If you’d prefer a less epic hike: Park where the Sunlit Trail starts along the Empire Grade. With a mere half mile of effort, you’ll get to see Big Ben, but you’ll miss the kiln ruins.
Four Crossings (there are NO bridges at these river crossings; crossings can be difficult to find, always hike with a map)
Trailhead: campground at Powdermill Fire Road to Buckeye Trail to Rincon Fire Road to Ridge Fire Road to Powdermill Fire Road; approximately 5 mile loop, elevation change 600 feet. July to October.
If you have a good sense of direction and adventure, try this exploration of the San Lorenzo River Gorge. There are NO bridges at these crossings. From July to October the hike’s four river crossings are doable for most people. But in the rainy season, beware! If the water rises above knee height, choose a different hike.

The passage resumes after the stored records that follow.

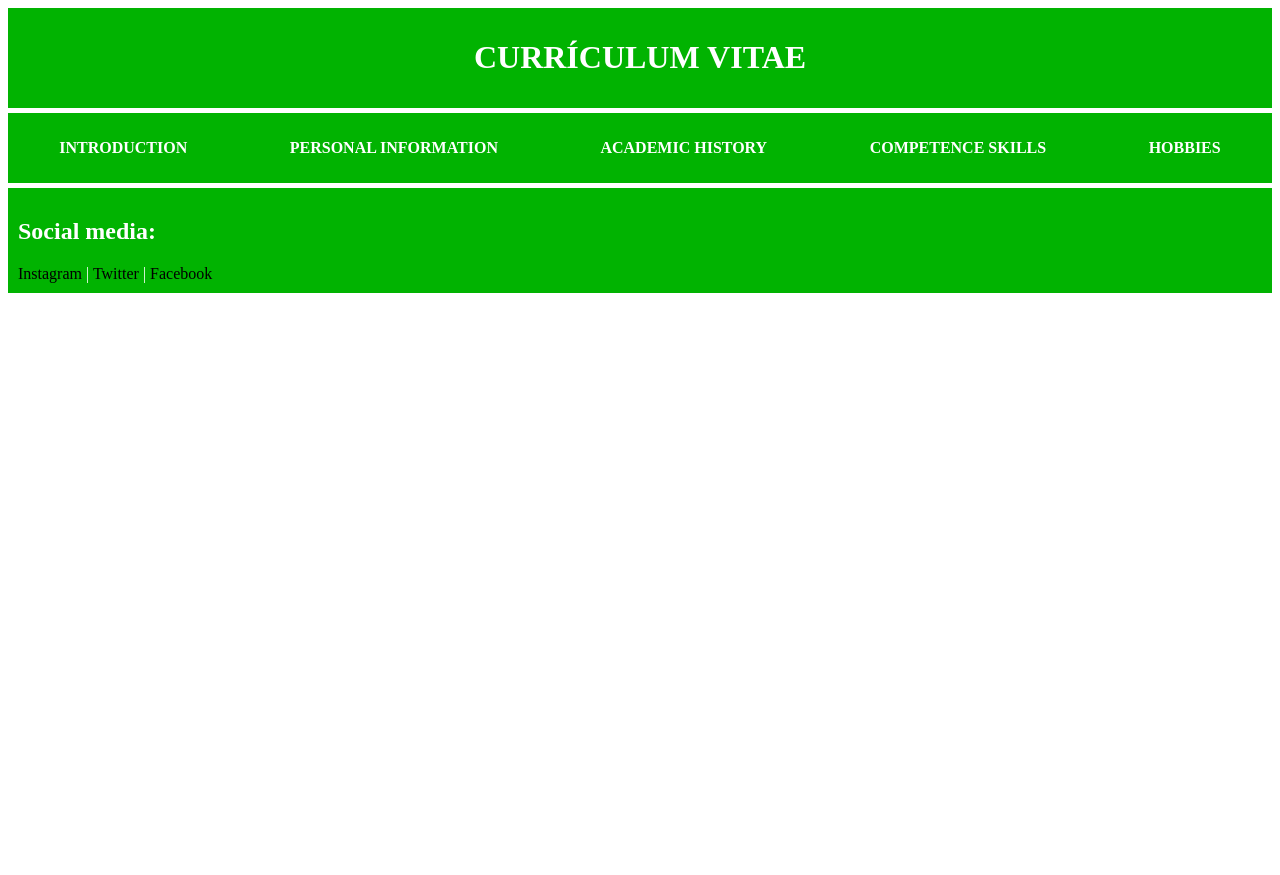
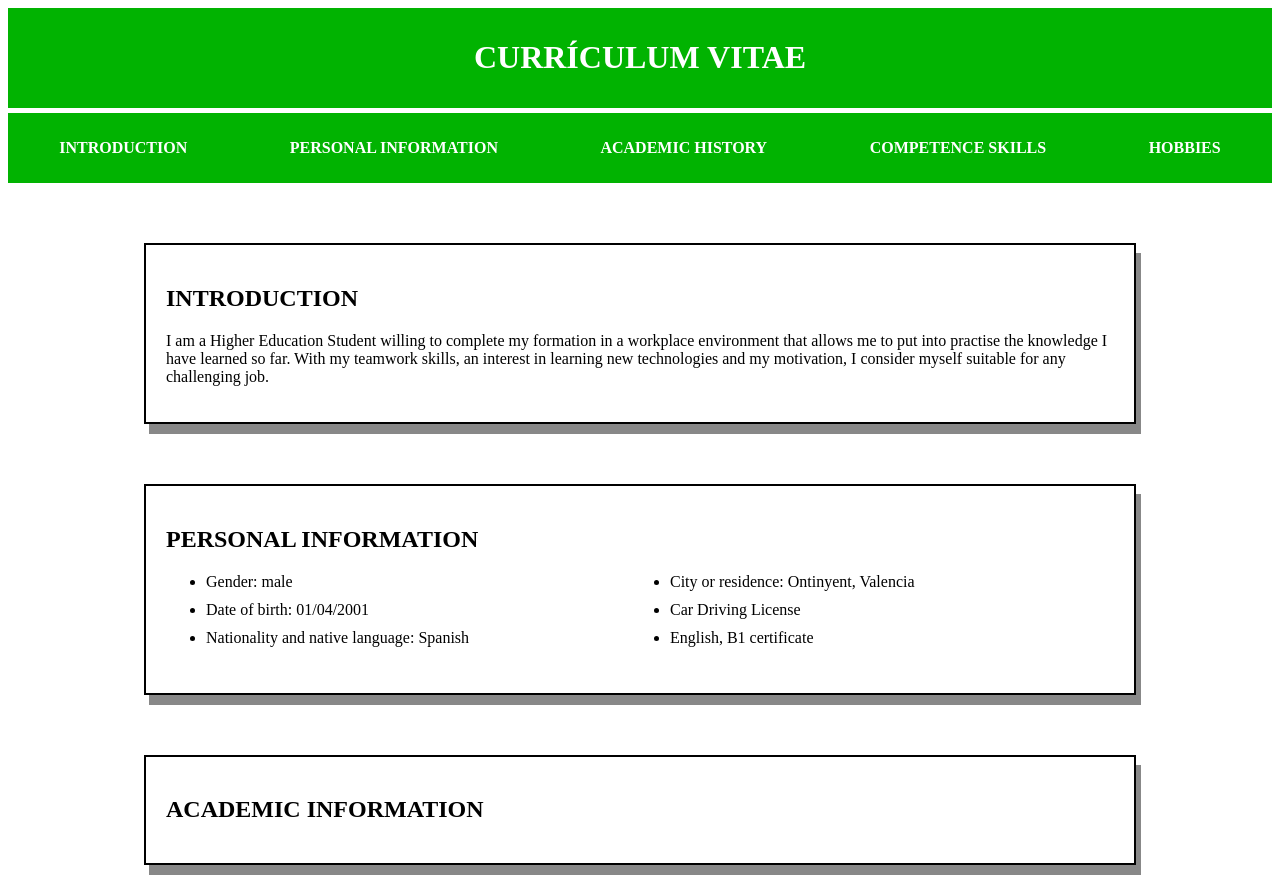
Before and after one commit to MarcTM/Curriculum_HTML_CSS, a plain HTML site: page index.html in a window 1280 px wide. Shown: the top 875 px of the page. Before the commit the page ends 800 px from the top, so only its background shows below. Drawn offline with Linux system fonts and the light colour scheme.

Commit message:
Introduction and Personal Information sections

```diff
--- a/index.html
+++ b/index.html
@@ -20,7 +20,7 @@
 	</nav>
 
 	<main>
-		<!-- <section class="introduction">
+		<section class="introduction">
 			<h2 id="introduction">INTRODUCTION</h2>
 			<p>
 				I am a Higher Education Student willing to complete my formation in a workplace environment that allows me to
@@ -39,11 +39,16 @@
 				<li>Car Driving License</li>
 				<li>English, B1 certificate</li>
 			</ul>
-		</section> -->
+		</section>
+
+		<section class="academic">
+			<h2 id="academic">ACADEMIC INFORMATION</h2>
+
+		</section>
 	</main>
 
 	<footer>
-		<h2>Social media:</h2>
+		<h2 style="color: black">Social media:</h2>
 		<a href="#">Instagram</a> |
 		<a href="#">Twitter</a> |
 		<a href="#">Facebook</a>
--- a/style.css
+++ b/style.css
@@ -35,8 +35,32 @@ nav a:hover{
 
 /* Main */
 main{
-	background-color: rgb(218, 213, 213);
+	background-color: white;
+	/* background-color: rgb(218, 213, 213); */
+	padding-top: 60px;
+	padding-bottom: 60px;
 }
+
+section{
+	margin: auto;
+	margin-bottom: 60px;
+	padding: 20px;
+
+	width: 75%;
+	background-color: rgb(255, 255, 255);
+	border: 2px solid black;
+	box-shadow: 5px 10px #888888;
+}
+
+.personal ul {
+    column-count: 2;
+    column-gap: 20px;
+}
+
+.personal li{
+	padding-bottom: 10px;
+}
+
 
 /* Footer */
 footer{
```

In any season, this hike poses route-finding challenges. Each year the storms and the river slightly change how the crossing locations, so please BRING A MAP.
Follow Powdermill Fire Road to the Buckeye trailhead, to Rincon Fire Road, the to Ridge Fire Road to hike back through the Santa Cruz Sandhills and the Observation deck to hook back up with Powdermill Fire Road to return to the start.